Utilizing a gas exchanger to measure the transpiration and photosynthesis both at the same time, Rho said his preliminary results show the water-use efficiency under the high tunnels is higher than the open field.
This, he said, coincides with the findings of team member Dr. Paul Colaizzi, a USDA-ARS water management research agricultural engineer in Bushland. He helped install the irrigation infrastructure, surface drip under plastic mulch beds, with different zones for research purpose.
The drip laterals are spaced the same as the beds, 60 inches, to accommodate the growth of the tomato plants and access to tend the plants. The drip emitters are a quarter of a gallon per hour and spaced every 12 inches, which works out to about 9/100ths of an inch per hour. Soil water measurements are used as a guide to schedule the irrigation timing and amounts.
He said in the soil water profile, the two limits to operate between are field capacity, or the highest capacity the soil profile allows before drainage, and a maximum allowed depletion, below which the plant will experience water stress.
Colaizzi said both tomatoes and peppers in high tunnels use less water than plants in open fields. The high tunnel air temperature is hotter, but without wind and solar irradiance of the open field, they show a little less water use. Instrumentation is used to measure the atmospheric variables that drive water use – solar radiance, air temperature, relative humidity and wind speed.
Dr. Ada Szczepaniec, Texas A&M AgriLife Research entomologist in Amarillo, talks about the effect of thrips on vegetable crops in the High Plains. (Texas A&M AgriLife photo by Kay Ledbetter)

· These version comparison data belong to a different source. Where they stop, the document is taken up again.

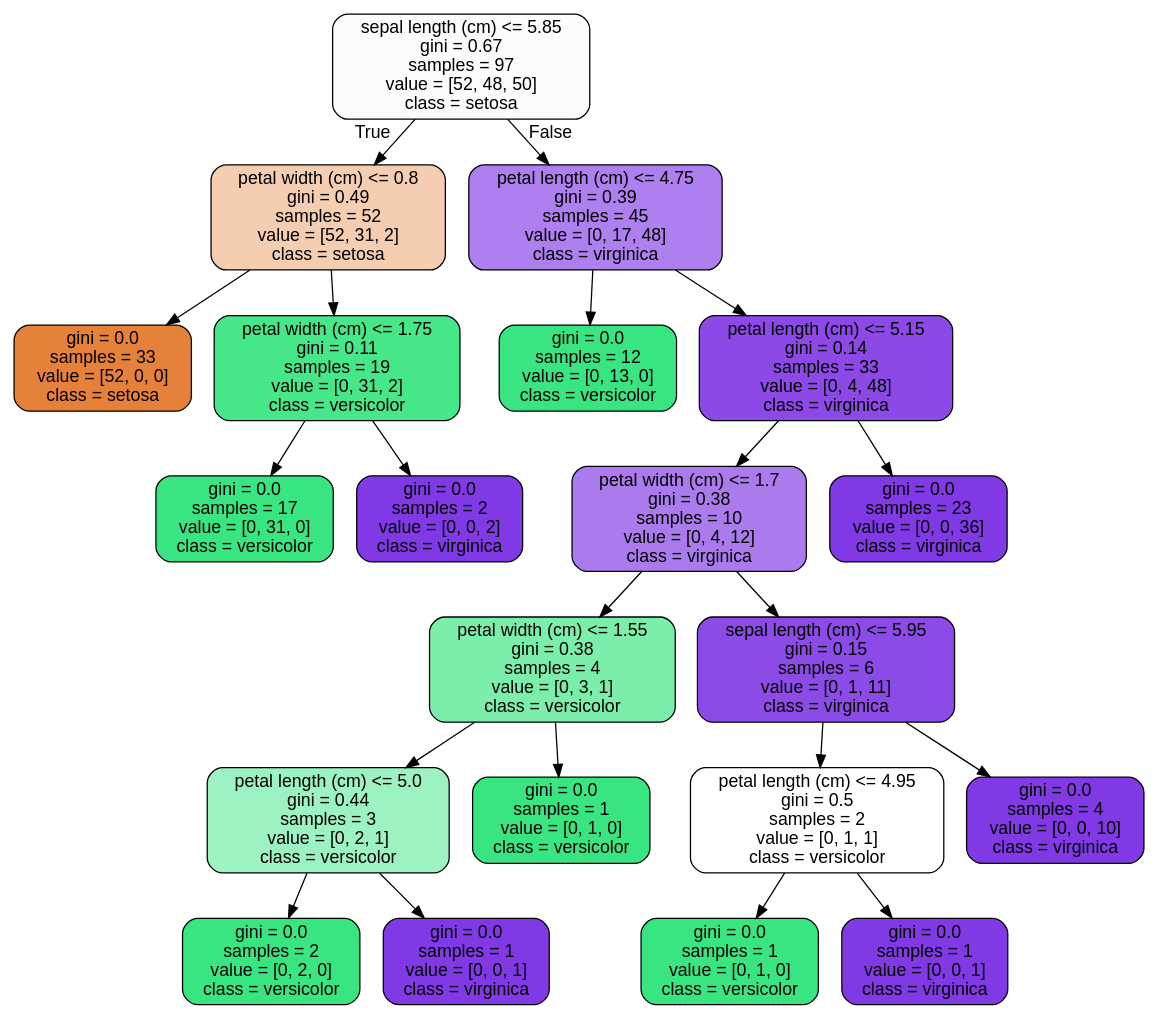
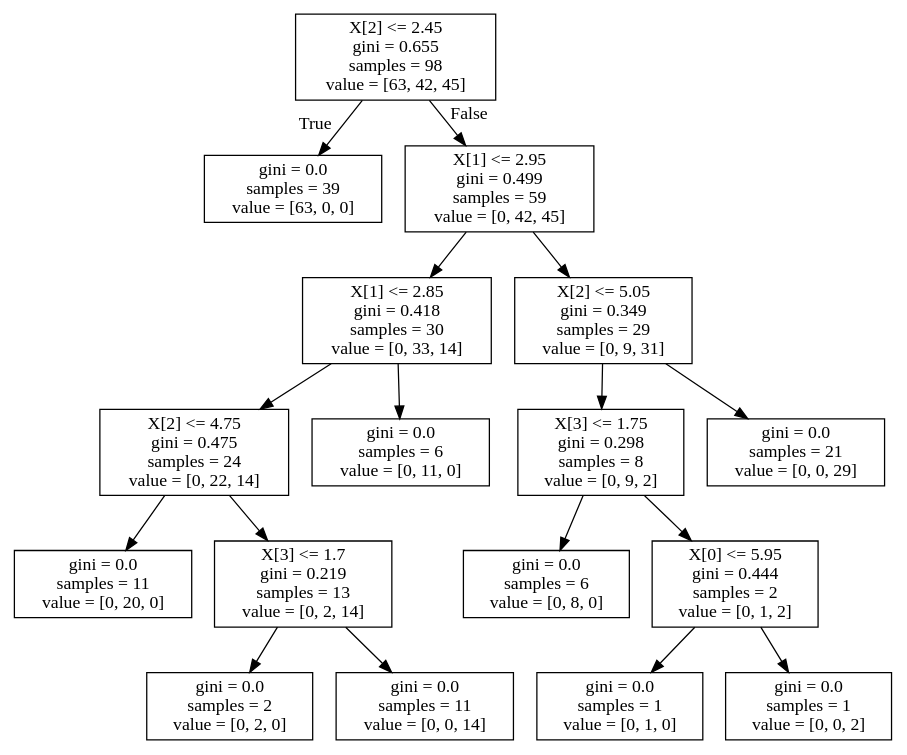
Before and after one commit to sathvikaithala/Final_project: the diagram in Machine_Learning/tree.dot, drawn with Graphviz. The commit also changed 1 other file, not shown here.

```diff
--- a/Machine_Learning/tree.dot
+++ b/Machine_Learning/tree.dot
@@ -1,45 +1,36 @@
 digraph Tree {
-node [shape=box, style="filled, rounded", color="black", fontname=helvetica] ;
-edge [fontname=helvetica] ;
-0 [label="sepal length (cm) <= 5.85\ngini = 0.67\nsamples = 97\nvalue = [52, 48, 50]\nclass = setosa", fillcolor="#fefcfb"] ;
-1 [label="petal width (cm) <= 0.8\ngini = 0.49\nsamples = 52\nvalue = [52, 31, 2]\nclass = setosa", fillcolor="#f5ceb2"] ;
+node [shape=box] ;
+0 [label="X[2] <= 2.45\ngini = 0.655\nsamples = 98\nvalue = [63, 42, 45]"] ;
+1 [label="gini = 0.0\nsamples = 39\nvalue = [63, 0, 0]"] ;
 0 -> 1 [labeldistance=2.5, labelangle=45, headlabel="True"] ;
-2 [label="gini = 0.0\nsamples = 33\nvalue = [52, 0, 0]\nclass = setosa", fillcolor="#e58139"] ;
-1 -> 2 ;
-3 [label="petal width (cm) <= 1.75\ngini = 0.11\nsamples = 19\nvalue = [0, 31, 2]\nclass = versicolor", fillcolor="#46e789"] ;
-1 -> 3 ;
-4 [label="gini = 0.0\nsamples = 17\nvalue = [0, 31, 0]\nclass = versicolor", fillcolor="#39e581"] ;
+2 [label="X[1] <= 2.95\ngini = 0.499\nsamples = 59\nvalue = [0, 42, 45]"] ;
+0 -> 2 [labeldistance=2.5, labelangle=-45, headlabel="False"] ;
+3 [label="X[1] <= 2.85\ngini = 0.418\nsamples = 30\nvalue = [0, 33, 14]"] ;
+2 -> 3 ;
+4 [label="X[2] <= 4.75\ngini = 0.475\nsamples = 24\nvalue = [0, 22, 14]"] ;
 3 -> 4 ;
-5 [label="gini = 0.0\nsamples = 2\nvalue = [0, 0, 2]\nclass = virginica", fillcolor="#8139e5"] ;
-3 -> 5 ;
-6 [label="petal length (cm) <= 4.75\ngini = 0.39\nsamples = 45\nvalue = [0, 17, 48]\nclass = virginica", fillcolor="#ae7fee"] ;
-0 -> 6 [labeldistance=2.5, labelangle=-45, headlabel="False"] ;
-7 [label="gini = 0.0\nsamples = 12\nvalue = [0, 13, 0]\nclass = versicolor", fillcolor="#39e581"] ;
+5 [label="gini = 0.0\nsamples = 11\nvalue = [0, 20, 0]"] ;
+4 -> 5 ;
+6 [label="X[3] <= 1.7\ngini = 0.219\nsamples = 13\nvalue = [0, 2, 14]"] ;
+4 -> 6 ;
+7 [label="gini = 0.0\nsamples = 2\nvalue = [0, 2, 0]"] ;
 6 -> 7 ;
-8 [label="petal length (cm) <= 5.15\ngini = 0.14\nsamples = 33\nvalue = [0, 4, 48]\nclass = virginica", fillcolor="#8c49e7"] ;
+8 [label="gini = 0.0\nsamples = 11\nvalue = [0, 0, 14]"] ;
 6 -> 8 ;
-9 [label="petal width (cm) <= 1.7\ngini = 0.38\nsamples = 10\nvalue = [0, 4, 12]\nclass = virginica", fillcolor="#ab7bee"] ;
-8 -> 9 ;
-10 [label="petal width (cm) <= 1.55\ngini = 0.38\nsamples = 4\nvalue = [0, 3, 1]\nclass = versicolor", fillcolor="#7beeab"] ;
-9 -> 10 ;
-11 [label="petal length (cm) <= 5.0\ngini = 0.44\nsamples = 3\nvalue = [0, 2, 1]\nclass = versicolor", fillcolor="#9cf2c0"] ;
+9 [label="gini = 0.0\nsamples = 6\nvalue = [0, 11, 0]"] ;
+3 -> 9 ;
+10 [label="X[2] <= 5.05\ngini = 0.349\nsamples = 29\nvalue = [0, 9, 31]"] ;
+2 -> 10 ;
+11 [label="X[3] <= 1.75\ngini = 0.298\nsamples = 8\nvalue = [0, 9, 2]"] ;
 10 -> 11 ;
-12 [label="gini = 0.0\nsamples = 2\nvalue = [0, 2, 0]\nclass = versicolor", fillcolor="#39e581"] ;
+12 [label="gini = 0.0\nsamples = 6\nvalue = [0, 8, 0]"] ;
 11 -> 12 ;
-13 [label="gini = 0.0\nsamples = 1\nvalue = [0, 0, 1]\nclass = virginica", fillcolor="#8139e5"] ;
+13 [label="X[0] <= 5.95\ngini = 0.444\nsamples = 2\nvalue = [0, 1, 2]"] ;
 11 -> 13 ;
-14 [label="gini = 0.0\nsamples = 1\nvalue = [0, 1, 0]\nclass = versicolor", fillcolor="#39e581"] ;
-10 -> 14 ;
-15 [label="sepal length (cm) <= 5.95\ngini = 0.15\nsamples = 6\nvalue = [0, 1, 11]\nclass = virginica", fillcolor="#8c4be7"] ;
-9 -> 15 ;
-16 [label="petal length (cm) <= 4.95\ngini = 0.5\nsamples = 2\nvalue = [0, 1, 1]\nclass = versicolor", fillcolor="#ffffff"] ;
-15 -> 16 ;
-17 [label="gini = 0.0\nsamples = 1\nvalue = [0, 1, 0]\nclass = versicolor", fillcolor="#39e581"] ;
-16 -> 17 ;
-18 [label="gini = 0.0\nsamples = 1\nvalue = [0, 0, 1]\nclass = virginica", fillcolor="#8139e5"] ;
-16 -> 18 ;
-19 [label="gini = 0.0\nsamples = 4\nvalue = [0, 0, 10]\nclass = virginica", fillcolor="#8139e5"] ;
-15 -> 19 ;
-20 [label="gini = 0.0\nsamples = 23\nvalue = [0, 0, 36]\nclass = virginica", fillcolor="#8139e5"] ;
-8 -> 20 ;
+14 [label="gini = 0.0\nsamples = 1\nvalue = [0, 1, 0]"] ;
+13 -> 14 ;
+15 [label="gini = 0.0\nsamples = 1\nvalue = [0, 0, 2]"] ;
+13 -> 15 ;
+16 [label="gini = 0.0\nsamples = 21\nvalue = [0, 0, 29]"] ;
+10 -> 16 ;
 }
```
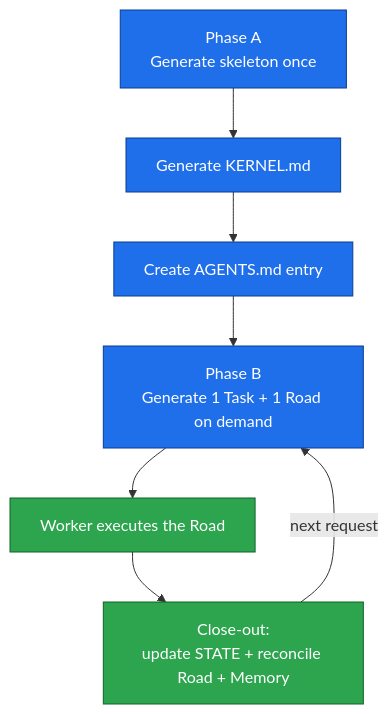
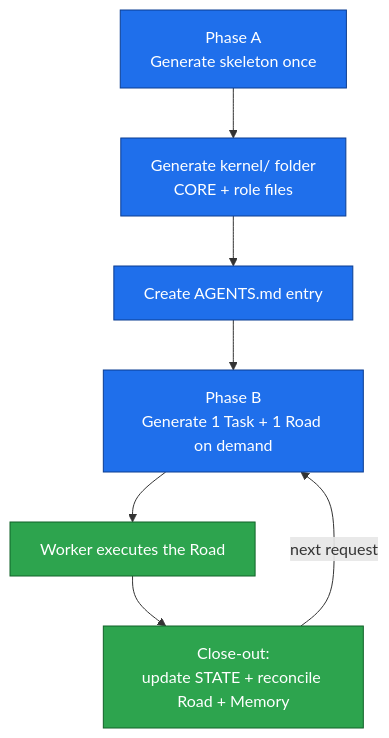
The fourth of 4 diagrams in docs/guides/ROUTING-FLOW.md (asadeisa/akrs), drawn with Mermaid before and after one commit. The commit also changed 10 other files, not shown here.

First line of the commit message:
feat(doctrine): kernel folder + boot gate — per-role paths, BLOCKED flag, Skills field

````diff
--- a/docs/guides/ROUTING-FLOW.md
+++ b/docs/guides/ROUTING-FLOW.md
@@ -111,14 +111,14 @@
 ```mermaid
 flowchart TD
-    A[Phase A<br/>Generate skeleton once] --> K[Generate KERNEL.md]
+    A[Phase A<br/>Generate skeleton once] --> K[Generate kernel/ folder<br/>CORE + role files]
     K --> Entry[Create AGENTS.md entry]
     Entry --> B[Phase B<br/>Generate 1 Task + 1 Road on demand]
     B --> X[Worker executes the Road]
     X --> C[Close-out:<br/>update STATE + reconcile Road + Memory]
     C -->|next request| B
 
     classDef lead fill:#1f6feb,stroke:#0b3d91,color:#fff;
     classDef work fill:#2da44e,stroke:#116329,color:#fff;
     class A,K,Entry,B lead;
     class X,C work;
 ```
````
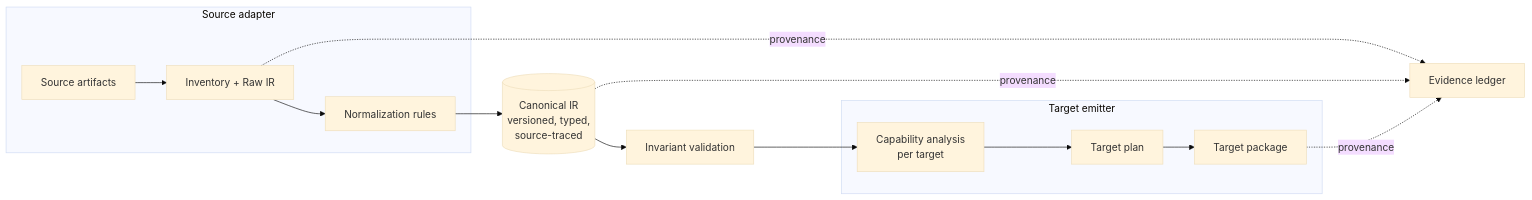
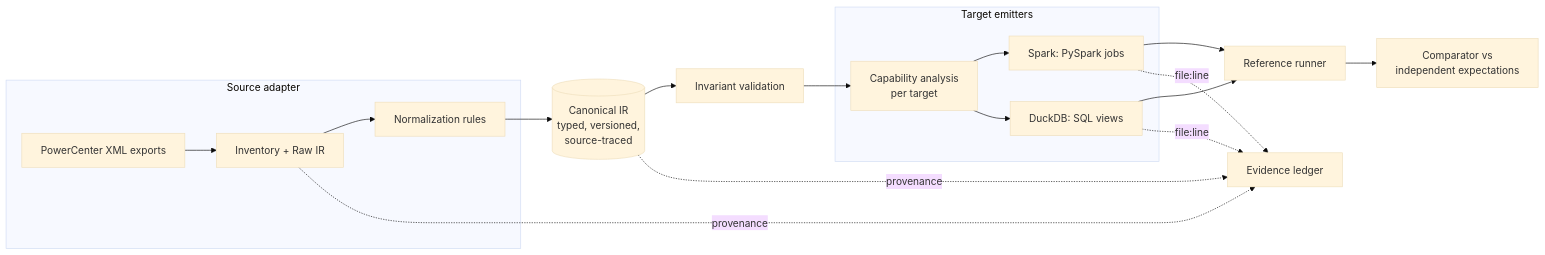
Before and after one commit to shiva-carimireddy/etlir: the diagram in README.md, drawn with Mermaid (base theme). The commit also changed other lines of this file and 80 other files, not shown here.

````diff
--- a/README.md
+++ b/README.md
@@ -27,16 +23,21 @@
 ```mermaid
 flowchart LR
   subgraph S[Source adapter]
-    A[Source artifacts] --> B[Inventory + Raw IR]
+    A[PowerCenter XML exports] --> B[Inventory + Raw IR]
     B --> C[Normalization rules]
   end
-  C --> D[(Canonical IR<br/>versioned, typed,<br/>source-traced)]
+  C --> D[(Canonical IR<br/>typed, versioned,<br/>source-traced)]
   D --> E[Invariant validation]
   E --> F[Capability analysis<br/>per target]
-  subgraph T[Target emitter]
-    F --> G[Target plan] --> H[Target package]
+  subgraph T[Target emitters]
+    F --> G[Spark: PySpark jobs]
+    F --> H[DuckDB: SQL views]
   end
+  G --> R[Reference runner]
+  H --> R
+  R --> K[Comparator vs<br/>independent expectations]
   B -. provenance .-> X[Evidence ledger]
   D -. provenance .-> X
-  H -. provenance .-> X
+  G -. file:line .-> X
+  H -. file:line .-> X
 ```
````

Dr. Ada Szczepaniec, AgriLife Research entomologist in Amarillo, joined the high tunnel team to establish what key insects or pests threaten the vegetable crops. She found thrips that transmit viral diseases to be the main concern.
“We are in a pickle here because we are surrounded by wheat,” Szczepaniec said. “Thrips have a broad host range and are quite common in wheat, although they are not an important pest for that crop. Every year when wheat is maturing, we see significant increases in numbers of thrips. Fortunately, we now know when this happens, so that allows us to make specific accommodations and management decisions.”
She said thrips are resistant to many insecticides, so researchers are looking at cultural practices to help manage them. One recommendation is to avoid planting tomatoes next to cereal crops, which is not feasible in the Texas Panhandle, “so we are exploring the use of UV reflective mulches instead of conventional mulches to determine whether they lower thrips numbers.
“Thrips rely on visual cues to locate their host plants and the reflective coating of these mulches may interfere with their colonization on vegetables.”
Whiteflies, which transmit diseases and are especially injurious to vegetables in the Lower Rio Grande Valley, were not as widespread as thrips, but are being monitored as well, Szczepaniec said. She is trying to determine if the same cultural practices used to manage thrips are effective in controlling whiteflies as well.
“We also have trouble with hornworms, fruit worms and armyworms,” she said. “They are tough to control and scouting for them is important. Timing of insecticide application is crucial and especially effective when larvae are still small.”
Szczepaniec added that “the goal of this entire research project is to establish an IPM-based set of guidelines to produce vegetables in a sustainable manner. We have learned from California that we have to implement an integrated control program from the start, using tactics that are as predator and parasitoid friendly as possible.”
She said the high tunnel research is a very good system to test if passive predator enticement methods are effective, for example.